───── Provided records
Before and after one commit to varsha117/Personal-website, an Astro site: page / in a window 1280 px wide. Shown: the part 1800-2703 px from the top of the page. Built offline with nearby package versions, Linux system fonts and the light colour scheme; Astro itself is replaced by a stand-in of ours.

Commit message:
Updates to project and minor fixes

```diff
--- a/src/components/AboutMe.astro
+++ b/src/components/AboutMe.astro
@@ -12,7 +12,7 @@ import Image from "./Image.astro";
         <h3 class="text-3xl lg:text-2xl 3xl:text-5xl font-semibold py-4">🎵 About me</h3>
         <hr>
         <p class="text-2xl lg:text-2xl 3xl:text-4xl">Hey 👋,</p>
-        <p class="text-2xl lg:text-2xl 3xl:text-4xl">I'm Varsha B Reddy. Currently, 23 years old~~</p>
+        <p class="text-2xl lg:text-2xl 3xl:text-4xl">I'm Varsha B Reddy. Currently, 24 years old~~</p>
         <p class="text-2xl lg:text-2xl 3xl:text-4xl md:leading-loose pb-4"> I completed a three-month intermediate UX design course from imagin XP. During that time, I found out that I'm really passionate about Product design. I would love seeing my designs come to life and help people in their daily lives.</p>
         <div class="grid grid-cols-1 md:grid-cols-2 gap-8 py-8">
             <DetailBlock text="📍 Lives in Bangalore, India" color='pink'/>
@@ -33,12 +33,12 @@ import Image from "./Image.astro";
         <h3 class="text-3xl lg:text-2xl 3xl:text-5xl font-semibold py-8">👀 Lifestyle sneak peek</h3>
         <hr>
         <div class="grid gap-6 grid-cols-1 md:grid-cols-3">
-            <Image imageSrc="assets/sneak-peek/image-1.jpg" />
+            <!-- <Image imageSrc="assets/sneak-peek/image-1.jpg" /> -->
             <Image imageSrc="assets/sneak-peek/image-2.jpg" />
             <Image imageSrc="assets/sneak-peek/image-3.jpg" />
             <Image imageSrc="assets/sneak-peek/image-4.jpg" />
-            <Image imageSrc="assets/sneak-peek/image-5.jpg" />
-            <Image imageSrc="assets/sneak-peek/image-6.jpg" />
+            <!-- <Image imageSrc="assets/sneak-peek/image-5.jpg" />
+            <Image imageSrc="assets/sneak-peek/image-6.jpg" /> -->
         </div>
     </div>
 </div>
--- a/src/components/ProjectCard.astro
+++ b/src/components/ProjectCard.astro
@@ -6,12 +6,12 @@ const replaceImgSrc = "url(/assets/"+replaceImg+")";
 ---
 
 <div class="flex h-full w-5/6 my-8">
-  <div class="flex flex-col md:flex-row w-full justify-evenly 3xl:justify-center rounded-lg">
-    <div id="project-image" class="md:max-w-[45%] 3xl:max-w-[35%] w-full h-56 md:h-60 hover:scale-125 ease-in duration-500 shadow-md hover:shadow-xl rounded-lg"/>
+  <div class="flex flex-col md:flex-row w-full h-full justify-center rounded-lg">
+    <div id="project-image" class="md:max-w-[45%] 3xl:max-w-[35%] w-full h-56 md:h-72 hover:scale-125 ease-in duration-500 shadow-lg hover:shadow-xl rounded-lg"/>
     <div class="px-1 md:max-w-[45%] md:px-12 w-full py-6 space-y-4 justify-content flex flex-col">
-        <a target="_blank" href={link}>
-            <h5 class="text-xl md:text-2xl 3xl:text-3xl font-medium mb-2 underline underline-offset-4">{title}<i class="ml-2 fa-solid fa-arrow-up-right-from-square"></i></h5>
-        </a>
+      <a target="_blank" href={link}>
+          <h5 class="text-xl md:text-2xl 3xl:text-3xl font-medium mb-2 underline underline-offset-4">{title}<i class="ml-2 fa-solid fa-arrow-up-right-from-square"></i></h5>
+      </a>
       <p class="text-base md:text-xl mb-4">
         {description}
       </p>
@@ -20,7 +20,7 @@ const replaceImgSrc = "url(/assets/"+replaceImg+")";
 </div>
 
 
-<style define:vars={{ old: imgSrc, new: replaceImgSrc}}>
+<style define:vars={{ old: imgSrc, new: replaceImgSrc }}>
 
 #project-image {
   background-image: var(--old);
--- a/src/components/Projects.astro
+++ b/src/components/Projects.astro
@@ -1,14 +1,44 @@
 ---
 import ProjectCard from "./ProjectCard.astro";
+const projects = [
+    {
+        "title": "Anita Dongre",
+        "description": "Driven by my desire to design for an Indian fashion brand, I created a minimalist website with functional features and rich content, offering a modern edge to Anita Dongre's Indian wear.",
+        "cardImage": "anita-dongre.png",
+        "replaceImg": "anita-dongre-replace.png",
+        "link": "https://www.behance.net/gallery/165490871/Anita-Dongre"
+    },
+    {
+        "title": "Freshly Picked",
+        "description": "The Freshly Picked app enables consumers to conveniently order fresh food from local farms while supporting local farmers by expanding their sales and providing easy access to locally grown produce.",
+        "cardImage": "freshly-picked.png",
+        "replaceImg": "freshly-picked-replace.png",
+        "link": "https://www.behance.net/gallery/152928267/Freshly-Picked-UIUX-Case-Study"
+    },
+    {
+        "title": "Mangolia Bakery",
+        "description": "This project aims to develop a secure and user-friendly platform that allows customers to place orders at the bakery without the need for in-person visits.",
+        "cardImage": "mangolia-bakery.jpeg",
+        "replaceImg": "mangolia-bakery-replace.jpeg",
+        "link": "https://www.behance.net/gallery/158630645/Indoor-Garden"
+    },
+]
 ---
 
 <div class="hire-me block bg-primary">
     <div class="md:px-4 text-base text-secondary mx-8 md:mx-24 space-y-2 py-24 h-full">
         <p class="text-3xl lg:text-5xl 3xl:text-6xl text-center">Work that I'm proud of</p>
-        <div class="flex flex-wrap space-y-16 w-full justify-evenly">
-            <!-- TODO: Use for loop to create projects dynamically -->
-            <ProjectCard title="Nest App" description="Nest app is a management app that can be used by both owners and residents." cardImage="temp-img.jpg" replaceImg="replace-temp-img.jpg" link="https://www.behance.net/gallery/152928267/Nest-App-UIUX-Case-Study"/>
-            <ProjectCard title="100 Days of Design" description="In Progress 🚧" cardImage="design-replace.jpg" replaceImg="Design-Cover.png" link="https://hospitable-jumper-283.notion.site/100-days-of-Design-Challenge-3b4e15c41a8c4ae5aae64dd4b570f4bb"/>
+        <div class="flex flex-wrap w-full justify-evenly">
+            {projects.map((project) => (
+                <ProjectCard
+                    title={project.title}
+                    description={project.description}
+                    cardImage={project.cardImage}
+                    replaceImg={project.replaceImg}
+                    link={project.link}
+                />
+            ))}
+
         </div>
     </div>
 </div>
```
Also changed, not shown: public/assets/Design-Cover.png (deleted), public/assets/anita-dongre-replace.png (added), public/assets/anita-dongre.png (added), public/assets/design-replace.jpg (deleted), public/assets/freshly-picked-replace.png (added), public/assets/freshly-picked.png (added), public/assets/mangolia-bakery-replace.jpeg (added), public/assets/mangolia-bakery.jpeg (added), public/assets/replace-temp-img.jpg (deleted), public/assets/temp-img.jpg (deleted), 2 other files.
──────────
*How to complete this task*
Each record above should be returned exactly as written.

*Solution to the exercise*
Before and after one commit to varsha117/Personal-website, an Astro site: page / in a window 1280 px wide. Shown: the part 1800-2703 px from the top of the page. Built offline with nearby package versions, Linux system fonts and the light colour scheme; Astro itself is replaced by a stand-in of ours.

Commit message:
Updates to project and minor fixes

```diff
--- a/src/components/AboutMe.astro
+++ b/src/components/AboutMe.astro
@@ -12,7 +12,7 @@ import Image from "./Image.astro";
         <h3 class="text-3xl lg:text-2xl 3xl:text-5xl font-semibold py-4">🎵 About me</h3>
         <hr>
         <p class="text-2xl lg:text-2xl 3xl:text-4xl">Hey 👋,</p>
-        <p class="text-2xl lg:text-2xl 3xl:text-4xl">I'm Varsha B Reddy. Currently, 23 years old~~</p>
+        <p class="text-2xl lg:text-2xl 3xl:text-4xl">I'm Varsha B Reddy. Currently, 24 years old~~</p>
         <p class="text-2xl lg:text-2xl 3xl:text-4xl md:leading-loose pb-4"> I completed a three-month intermediate UX design course from imagin XP. During that time, I found out that I'm really passionate about Product design. I would love seeing my designs come to life and help people in their daily lives.</p>
         <div class="grid grid-cols-1 md:grid-cols-2 gap-8 py-8">
             <DetailBlock text="📍 Lives in Bangalore, India" color='pink'/>
@@ -33,12 +33,12 @@ import Image from "./Image.astro";
         <h3 class="text-3xl lg:text-2xl 3xl:text-5xl font-semibold py-8">👀 Lifestyle sneak peek</h3>
         <hr>
         <div class="grid gap-6 grid-cols-1 md:grid-cols-3">
-            <Image imageSrc="assets/sneak-peek/image-1.jpg" />
+            <!-- <Image imageSrc="assets/sneak-peek/image-1.jpg" /> -->
             <Image imageSrc="assets/sneak-peek/image-2.jpg" />
             <Image imageSrc="assets/sneak-peek/image-3.jpg" />
             <Image imageSrc="assets/sneak-peek/image-4.jpg" />
-            <Image imageSrc="assets/sneak-peek/image-5.jpg" />
-            <Image imageSrc="assets/sneak-peek/image-6.jpg" />
+            <!-- <Image imageSrc="assets/sneak-peek/image-5.jpg" />
+            <Image imageSrc="assets/sneak-peek/image-6.jpg" /> -->
         </div>
     </div>
 </div>
--- a/src/components/ProjectCard.astro
+++ b/src/components/ProjectCard.astro
@@ -6,12 +6,12 @@ const replaceImgSrc = "url(/assets/"+replaceImg+")";
 ---
 
 <div class="flex h-full w-5/6 my-8">
-  <div class="flex flex-col md:flex-row w-full justify-evenly 3xl:justify-center rounded-lg">
-    <div id="project-image" class="md:max-w-[45%] 3xl:max-w-[35%] w-full h-56 md:h-60 hover:scale-125 ease-in duration-500 shadow-md hover:shadow-xl rounded-lg"/>
+  <div class="flex flex-col md:flex-row w-full h-full justify-center rounded-lg">
+    <div id="project-image" class="md:max-w-[45%] 3xl:max-w-[35%] w-full h-56 md:h-72 hover:scale-125 ease-in duration-500 shadow-lg hover:shadow-xl rounded-lg"/>
     <div class="px-1 md:max-w-[45%] md:px-12 w-full py-6 space-y-4 justify-content flex flex-col">
-        <a target="_blank" href={link}>
-            <h5 class="text-xl md:text-2xl 3xl:text-3xl font-medium mb-2 underline underline-offset-4">{title}<i class="ml-2 fa-solid fa-arrow-up-right-from-square"></i></h5>
-        </a>
+      <a target="_blank" href={link}>
+          <h5 class="text-xl md:text-2xl 3xl:text-3xl font-medium mb-2 underline underline-offset-4">{title}<i class="ml-2 fa-solid fa-arrow-up-right-from-square"></i></h5>
+      </a>
       <p class="text-base md:text-xl mb-4">
         {description}
       </p>
@@ -20,7 +20,7 @@ const replaceImgSrc = "url(/assets/"+replaceImg+")";
 </div>
 
 
-<style define:vars={{ old: imgSrc, new: replaceImgSrc}}>
+<style define:vars={{ old: imgSrc, new: replaceImgSrc }}>
 
 #project-image {
   background-image: var(--old);
--- a/src/components/Projects.astro
+++ b/src/components/Projects.astro
@@ -1,14 +1,44 @@
 ---
 import ProjectCard from "./ProjectCard.astro";
+const projects = [
+    {
+        "title": "Anita Dongre",
+        "description": "Driven by my desire to design for an Indian fashion brand, I created a minimalist website with functional features and rich content, offering a modern edge to Anita Dongre's Indian wear.",
+        "cardImage": "anita-dongre.png",
+        "replaceImg": "anita-dongre-replace.png",
+        "link": "https://www.behance.net/gallery/165490871/Anita-Dongre"
+    },
+    {
+        "title": "Freshly Picked",
+        "description": "The Freshly Picked app enables consumers to conveniently order fresh food from local farms while supporting local farmers by expanding their sales and providing easy access to locally grown produce.",
+        "cardImage": "freshly-picked.png",
+        "replaceImg": "freshly-picked-replace.png",
+        "link": "https://www.behance.net/gallery/152928267/Freshly-Picked-UIUX-Case-Study"
+    },
+    {
+        "title": "Mangolia Bakery",
+        "description": "This project aims to develop a secure and user-friendly platform that allows customers to place orders at the bakery without the need for in-person visits.",
+        "cardImage": "mangolia-bakery.jpeg",
+        "replaceImg": "mangolia-bakery-replace.jpeg",
+        "link": "https://www.behance.net/gallery/158630645/Indoor-Garden"
+    },
+]
 ---
 
 <div class="hire-me block bg-primary">
     <div class="md:px-4 text-base text-secondary mx-8 md:mx-24 space-y-2 py-24 h-full">
         <p class="text-3xl lg:text-5xl 3xl:text-6xl text-center">Work that I'm proud of</p>
-        <div class="flex flex-wrap space-y-16 w-full justify-evenly">
-            <!-- TODO: Use for loop to create projects dynamically -->
-            <ProjectCard title="Nest App" description="Nest app is a management app that can be used by both owners and residents." cardImage="temp-img.jpg" replaceImg="replace-temp-img.jpg" link="https://www.behance.net/gallery/152928267/Nest-App-UIUX-Case-Study"/>
-            <ProjectCard title="100 Days of Design" description="In Progress 🚧" cardImage="design-replace.jpg" replaceImg="Design-Cover.png" link="https://hospitable-jumper-283.notion.site/100-days-of-Design-Challenge-3b4e15c41a8c4ae5aae64dd4b570f4bb"/>
+        <div class="flex flex-wrap w-full justify-evenly">
+            {projects.map((project) => (
+                <ProjectCard
+                    title={project.title}
+                    description={project.description}
+                    cardImage={project.cardImage}
+                    replaceImg={project.replaceImg}
+                    link={project.link}
+                />
+            ))}
+
         </div>
     </div>
 </div>
```
Also changed, not shown: public/assets/Design-Cover.png (deleted), public/assets/anita-dongre-replace.png (added), public/assets/anita-dongre.png (added), public/assets/design-replace.jpg (deleted), public/assets/freshly-picked-replace.png (added), public/assets/freshly-picked.png (added), public/assets/mangolia-bakery-replace.jpeg (added), public/assets/mangolia-bakery.jpeg (added), public/assets/replace-temp-img.jpg (deleted), public/assets/temp-img.jpg (deleted), 2 other files.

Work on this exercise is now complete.